The European Union has enforced new rules designed to further combat tax avoidance across the European Union.
The provisions of the Anti-Tax Avoidance Directive are effective from 1 January 2019 and refer to the following areas:
- Controlled Foreign Company (CFC)
- Limitations of interest deductibility (LoID)
- General anti-abuse rule (GAAR)
- Controlled Foreign Company (CFC)
The particular provisions of the law impact Cyprus tax-resident companies and permanent establishments of non-Cyprus tax resident companies.
For starters, the first measure contained in the new Directive refers to the Controlled Foreign Company (CFC) rule aiming to deter profit shifting to no-, or low-, tax countries, since parent companies in a high tax country often control their subsidiaries in a no-, or low-, tax country in order to reduce the Group’s tax liability. The CFC rule should discourage them from doing so, by ensuring that the member-state where the parent company is located will tax certain profits that the company registered in no-, or low-, tax country. The CFC rule will be triggered if the tax paid in the third country is less than half of that which would have been paid in the member-state in question. The company will be given tax credit for any taxes that it did pay abroad. This will ensure that profits are effectively taxed, at the tax rate of the member-state in which they were generated.
When a non-Cyprus tax-resident company (or an exempt foreign Permanent Establishment (PE) meets the definitional criteria of CFC, the Cyprus CIT taxpayer must include in its taxable profit the non-distributed income (including interest, royalties and dividends) of the CFC to the extent that such income arises from non-genuine arrangements which have been put in place for the essential purpose of obtaining a tax advantage.
Failure to comply with the EU directive:

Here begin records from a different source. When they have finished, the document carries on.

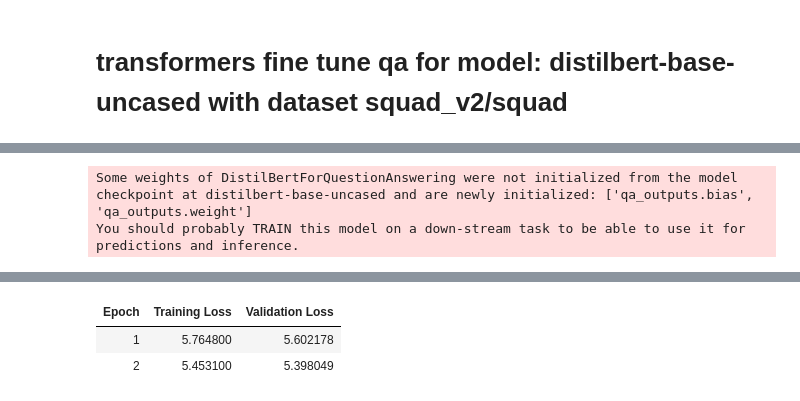
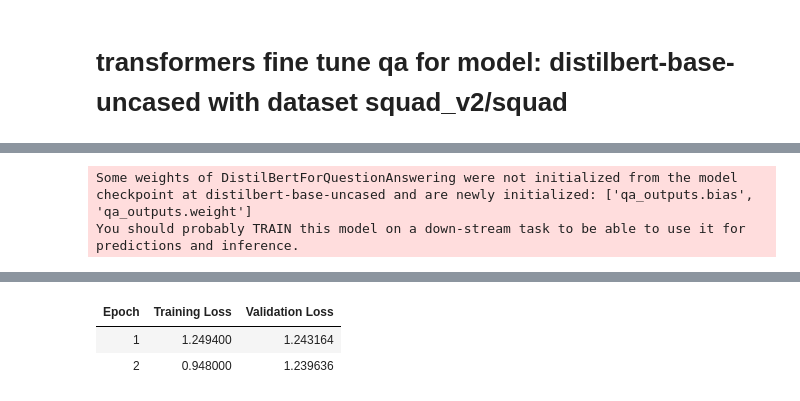
Before and after one commit to domiyang/aiapp, a Jupyter notebook: homeworks/week2/transformers/transformers-mode-fine-tune2-qa.ipynb, the cells around one changed output, grey strips where cells are left out. Saved outputs shown, nothing was run; the diff lists cells and outputs as text; code cells hidden in the pictures.

Commit message:
add run with full datasets for week2 assignment 1.2.

```diff
--- a/homeworks/week2/transformers/transformers-mode-fine-tune2-qa.ipynb
+++ b/homeworks/week2/transformers/transformers-mode-fine-tune2-qa.ipynb
@@ -21,8 +21,14 @@ from tqdm.auto import tqdm
 import collections
 import numpy as np
 
+# %pip install transformers==4.54.0 evaluate==0.4.5
+
 # Set to False for quick testing with smaller subset
-use_full_dataset = False
+use_full_dataset = True
+# used when use_full_dataset is False
+small_dataset_train_count=100
+small_dataset_test_count=10
+batch_size = 32
 
 # Create a unique timestamped base output directory
 ts = datetime.now().strftime("%Y-%m-%d_%H%M%S")
@@ -39,14 +45,15 @@ print(f"📚 Loading dataset: {dataset_name}")
 datasets_ori = load_dataset(dataset_name)
 
 # -------------------------------
-# 2. Load base Tokenizer & Model
+# 2. Define the base name for Tokenizer & Model
 # -------------------------------
 model_name_base = "distilbert-base-uncased"
-model_base = DistilBertForQuestionAnswering.from_pretrained(model_name_base)
-tokenizer = DistilBertTokenizerFast.from_pretrained(model_name_base)
-tokenizer_base = DistilBertTokenizerFast.from_pretrained(model_name_base)
 
-pad_on_right = tokenizer.padding_side == "right"
+model = None
+tokenizer = None
+encoded_datasets = None
+eval_dataset_ori = None
+
 # The maximum length of a feature (question and context)
 max_length = 384
 # The authorized overlap between two part of the context when splitting it is needed.
@@ -56,6 +63,7 @@ doc_stride = 128
 # 3. preprocess the train dataset
 # -------------------------------
 def prepare_train_features(examples):
+    pad_on_right = tokenizer.padding_side == "right"
     # 一些问题的左侧可能有很多空白字符，这对我们没有用，而且会导致上下文的截断失败
     # （标记化的问题将占用大量空间）。因此，我们删除左侧的空白字符。
     examples["question"] = [q.lstrip() for q in examples["question"]]
@@ -128,27 +136,6 @@ def prepare_train_features(examples):
 
     return tokenized_examples
 
-
-encoded_datasets = datasets_ori.map(
-    prepare_train_features,
-    batched=True,
-    remove_columns=datasets_ori["train"].column_names
-)
-
-# define the train, eval dataset
-if use_full_dataset:
-    print("Using full dataset for training and evaluation.")
-    train_dataset=encoded_datasets["train"]
-    eval_dataset=encoded_datasets["validation"]
-    eval_dataset_ori = datasets_ori["validation"]
-else:
-    print("Using smaller subset of 1000 examples for quick testing.")
-    train_dataset=encoded_datasets["train"].shuffle(seed=42).select(range(100))
-    eval_dataset=encoded_datasets["validation"].shuffle(seed=42).select(range(10))
-    eval_dataset_ori = datasets_ori["validation"].select(range(10))  # small subset for speed
-
-
-
 # -------------------------------
 # 4. Training & Saving Models (First & Second Fine-Tuning)
 # -------------------------------
@@ -166,11 +153,11 @@ def fine_tune_and_save(
     output_dir,
     train_epochs=3,
     lr=3e-5,
-    batch_size=16,
+    batch_size=batch_size,
     model_path=None  # Optional: path to a previously saved model (e.g., first fine-tuned)
 ):
     print(f"🔁 Starting {pass_name} fine-tuning pass...")
-
+    global model, tokenizer, encoded_datasets, eval_dataset_ori  # Use global variables
     # Load model & tokenizer
     if model_path:
         print(f"📥 Loading model & tokenizer from: {model_path}")
@@ -178,13 +165,32 @@ def fine_tune_and_save(
         tokenizer = DistilBertTokenizerFast.from_pretrained(model_path)
     else:
         print(f"📥 Loading base model: distilbert-base-uncased")
-        model = model_base
-        tokenizer = tokenizer_base
+        model = DistilBertForQuestionAnswering.from_pretrained(model_name_base)
+        tokenizer = DistilBertTokenizerFast.from_pretrained(model_name_base)
+
+    # prepare the train/test data for the specific tokenizer
+    encoded_datasets = datasets_ori.map(
+        prepare_train_features,
+        batched=True,
+        remove_columns=datasets_ori["train"].column_names
+    )
+
+    # define the train, eval dataset
+    if use_full_dataset:
+        print("Using full dataset for training and evaluation.")
+        train_dataset=encoded_datasets["train"]
+        eval_dataset=encoded_datasets["validation"]
+        eval_dataset_ori = datasets_ori["validation"]
+    else:
+        print(f"Using smaller subset of examples small_dataset_train_count:{small_dataset_train_count}, small_dataset_test_count:{small_dataset_test_count} for quick train/testing.")
+        train_dataset=encoded_datasets["train"].shuffle(seed=42).select(range(small_dataset_train_count))
+        eval_dataset=encoded_datasets["validation"].shuffle(seed=42).select(range(small_dataset_test_count))
+        eval_dataset_ori = datasets_ori["validation"].select(range(small_dataset_test_count))  # small subset for speed
 
     # Training arguments
     training_args = TrainingArguments(
         output_dir=f"{output_dir}/results",
-        eval_strategy="epoch",
+        evaluation_strategy="epoch",
         save_strategy="epoch",
         learning_rate=lr,
         per_device_train_batch_size=batch_size,
@@ -192,8 +198,9 @@ def fine_tune_and_save(
         num_train_epochs=train_epochs,
         weight_decay=0.01,
         logging_dir=f"{output_dir}/logs",
-        logging_steps=1,
+        logging_steps=500,
         save_total_limit=3,
+        fp16=True
     )
 
     # Trainer
@@ -241,6 +248,7 @@ second_model_dir = fine_tune_and_save(
 squad_metric = load("squad_v2" if squad_v2 else "squad")  # ⚠️ important: use same as dataset!
 
 def prepare_validation_features(examples):
+    pad_on_right = tokenizer.padding_side == "right"
     # 一些问题的左侧有很多空白，这些空白并不有用且会导致上下文截断失败（分词后的问题会占用很多空间）。
     # 因此我们移除这些左侧空白
     examples["question"] = [q.lstrip() for q in examples["question"]]
@@ -346,8 +354,8 @@ def postprocess_qa_predictions(examples, features, raw_predictions, n_best_size
 
         if len(valid_answers) > 0:
             sorted_valid_answer = sorted(valid_answers, key=lambda x: x["score"], reverse=True)
-            print(f"sorted valid_ansers={sorted_valid_answer}")
-            best_answer = sorted(valid_answers, key=lambda x: x["score"], reverse=True)[0]
+            #print(f"sorted valid_ansers count={len(sorted_valid_answer)}, first answer={sorted_valid_answer[0] if len(sorted_valid_answer) > 0 else 'None'}")
+            best_answer = sorted_valid_answer[0]
         else:
             # 在极少数情况下我们没有一个非空预测，我们创建一个假预测以避免失败。
             best_answer = {"text": "", "score": 0.0}
@@ -363,6 +371,7 @@ def postprocess_qa_predictions(examples, features, raw_predictions, n_best_size
 
 def evaluate_model_squad_format(model_dir, output_dir):
     print(f"🔍 Evaluating model: {model_dir}")
+    global model, tokenizer  # Use global model and tokenizer
     model = DistilBertForQuestionAnswering.from_pretrained(model_dir)
     tokenizer = DistilBertTokenizerFast.from_pretrained(model_dir)
 
@@ -443,3 +452,3 @@ Using smaller subset of 1000 examples for quick testing.
 | Epoch | Training Loss | Validation Loss |
-| 1 | 5.764800 | 5.602178 |
-| 2 | 5.453100 | 5.398049 |
+| 1 | 1.249400 | 1.243164 |
+| 2 | 0.948000 | 1.239636 |
```
Also changed, not shown: parts of 1 cell of this notebook.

If a member-state fails to comply with the EU directive, the European Commission may open an infringement procedure, and if necessary, it may bring the case before the Court of Justice of the European Union.
- Interest Limitation Rule
Interest payments are generally tax deductible in the EU. Some companies arrange their inter-company loans so that their debt is based in one of the group’s companies in a high-tax country where interest payments can be deducted. Meanwhile, the interest on the debt is paid to the group’s “lender” company which is based in a low-tax country where interest is taxed at a low rate. In this way, the Group reduces its overall tax burden.
The Directive proposes to limit the amount of net interest that a company can deduct from its taxable income, based on a fixed ratio of its earnings. This should make it less attractive for companies to artificially shift debt in order to minimise their taxes.
In Cyprus, the interest limitation rule limits the otherwise deductible exceeding borrowing costs (hereinafter “EBCs”) of the Cyprus CIT taxpayer/Cyprus group up to 30% of the adjusted taxable profit (taxable EBITDA) with the aim to discourage a group of companies from providing financing facilities to companies based in high-tax jurisdictions through subsidiaries based in low-tax jurisdictions.
The interest limitation rule contains an annual €3.000.000 safe-harbour threshold. This means that EBCs up to and including €3.000.000 is in any case not restricted by this rule (the €3.000.000 threshold would apply in cases where ‘30% of taxable EBIDTA’ results to an amount below €3.000.000). In the case of a Cyprus group the €3.000.000 applies for the aggregate EBCs of the Cyprus group and not per taxpayer.
- General Anti-Abuse Rule (GAAR)
The Directive sets out a General Anti-Abuse Rule, which will tackle abusive tax arrangements if there is no other anti-avoidance rule that specifically covers such an arrangement. The GAAR acts as a safety net in cases where other anti-abuse provisions cannot be applied. It will allow tax authorities to ignore abusive tax arrangements and tax on the basis of the real economic substance.
The Cyprus Income Tax Law has been amended introducing the ATAD GAAR in the Cyprus tax legislation under which Cyprus shall ignore an arrangement or a series of arrangements which -the main purpose, or one of the main purposes, of their having been put into place being to obtain a tax advantage that defeats the object or purpose of the applicable tax law- are not genuine (i.e. are not put into place for valid commercial reasons which reflect economic reality) having regard to all relevant facts and circumstances,. The GAAR will therefore target all non-genuine transactions performed in a domestic or a cross-border situation.
The draft law adds a new Article 33(6) to the Income Tax Law which reproduces the provisions of Article 6 of ATAD, allowing the tax department to disregard artificial arrangements the main purposes of which include obtaining a tax advantage that defeats the object or purpose of the tax laws.